SMART goals make vague wishes clear and measurable. This will increase your chances of achieving your goals and making your business a success. Learn how to formulate your SMART goals.

SMART goals keep you sharp and focused, whether for individual assignments or an overall communication plan. The SMART method also helps you achieve your goals within a certain period of time.

What are SMART goals?

SMART stands for Specific, Measurable, Achievable, Realistic, and Time-bound. The SMART method will help you set clear and concrete goals. This can also be helpful for defining your goals with a business partner. And if you are working on a freelance basis, SMART goals will help you to stay sharp while working towards your goals.

Formulating SMART goals

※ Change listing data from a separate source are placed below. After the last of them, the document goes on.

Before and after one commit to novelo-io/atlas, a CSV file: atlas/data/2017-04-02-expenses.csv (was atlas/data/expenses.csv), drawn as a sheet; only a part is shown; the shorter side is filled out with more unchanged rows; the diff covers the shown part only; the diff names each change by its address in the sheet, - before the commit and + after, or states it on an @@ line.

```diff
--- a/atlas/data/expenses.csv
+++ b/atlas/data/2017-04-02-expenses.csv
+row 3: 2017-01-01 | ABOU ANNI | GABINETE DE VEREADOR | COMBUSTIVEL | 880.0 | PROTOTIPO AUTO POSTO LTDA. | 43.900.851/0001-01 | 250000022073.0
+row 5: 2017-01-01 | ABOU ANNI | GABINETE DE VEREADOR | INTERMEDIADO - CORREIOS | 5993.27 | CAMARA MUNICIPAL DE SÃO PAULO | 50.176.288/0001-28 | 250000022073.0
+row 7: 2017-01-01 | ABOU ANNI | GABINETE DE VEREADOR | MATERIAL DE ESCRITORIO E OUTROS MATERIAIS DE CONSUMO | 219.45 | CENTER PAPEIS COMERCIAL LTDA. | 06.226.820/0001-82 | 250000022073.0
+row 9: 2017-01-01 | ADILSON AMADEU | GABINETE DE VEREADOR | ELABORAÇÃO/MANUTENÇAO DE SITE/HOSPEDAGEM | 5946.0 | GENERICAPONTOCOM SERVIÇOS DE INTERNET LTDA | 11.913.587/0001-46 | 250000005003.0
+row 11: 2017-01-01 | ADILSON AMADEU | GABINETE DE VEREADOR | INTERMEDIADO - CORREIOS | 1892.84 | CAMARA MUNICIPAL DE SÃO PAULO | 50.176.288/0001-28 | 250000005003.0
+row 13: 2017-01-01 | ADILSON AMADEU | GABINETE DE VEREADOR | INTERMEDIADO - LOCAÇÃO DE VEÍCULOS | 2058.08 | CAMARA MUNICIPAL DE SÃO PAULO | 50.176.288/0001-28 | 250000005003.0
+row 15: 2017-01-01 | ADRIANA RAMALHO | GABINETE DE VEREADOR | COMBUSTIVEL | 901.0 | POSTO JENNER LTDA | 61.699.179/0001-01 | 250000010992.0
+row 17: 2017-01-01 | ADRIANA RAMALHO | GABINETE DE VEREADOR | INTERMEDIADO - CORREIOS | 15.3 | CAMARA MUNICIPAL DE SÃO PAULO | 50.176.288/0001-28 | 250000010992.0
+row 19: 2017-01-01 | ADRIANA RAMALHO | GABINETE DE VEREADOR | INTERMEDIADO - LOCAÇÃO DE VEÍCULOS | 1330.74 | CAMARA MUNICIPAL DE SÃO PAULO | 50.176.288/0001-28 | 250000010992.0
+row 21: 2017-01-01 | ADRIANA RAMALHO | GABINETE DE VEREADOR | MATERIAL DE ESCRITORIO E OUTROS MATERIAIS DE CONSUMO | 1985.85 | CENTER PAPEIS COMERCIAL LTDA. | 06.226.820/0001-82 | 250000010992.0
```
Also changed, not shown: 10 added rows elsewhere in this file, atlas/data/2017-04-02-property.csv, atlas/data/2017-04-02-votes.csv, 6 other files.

Make you goals specific. Mention details and make clear what you have in mind. You can do so by describing what you want to achieve in concrete terms. Do not use words that can be interpreted in multiple ways. This will avoid confusion.

Example: "I want to achieve a turnover of €50,000 in the first year of my shea butter webshop."


Link numbers to your goals. For example, think of how much turnover you want to make, the number of transactions, delivery time, or how satisfied your customers are. Express these numbers in percentages or in fixed numbers. Also make sure you can measure these numbers.

Example: "For an annual turnover of €50,000, I need to sell an average of €4,167 per month. That means I need to sell an average of 208 €20 jars of shea butter per month."


That your goal is acceptable is especially important when working with others. Everyone involved in the goal must agree to it. If you work alone, you are the only one who has to stand behind the goal.

Example: "To keep more of the turnover of €50,000, I want to reduce the cost of purchasing by 10%. To this end, I am negotiating with my main supplier."


Your goals have to be achievable. The trick is to set goals that are not too easy, but not unachievable. If the goal is too easy, extra effort is unnecessary. But knowing that you have no way of achieving your goal can be demotivating. A realistic goal is an ambitious challenge, that you are happy to work hard for.

Example: "I have done market research. There are few competitors and the demand for shea butter is rising. I can source my product cheaply. This makes it realistic to offer it at a lower price than the competitor does."


Write down when the activities start and end. A deadline makes planning easier. Then it's time to examine what went well and what could be better. This will help you set new SMART goals.

Example: "I started my webshop this year on 1 July, so by 30 June next year, I want to have achieved my goal."

Stay flexible

The SMART method works for all types of goals. From work to health, and from study to sport. Just be careful that these frameworks do not limit your creativity and freedom. If you are too focused on your SMART goal, you may overlook other opportunities. So consider your goals regularly and adjust them as needed.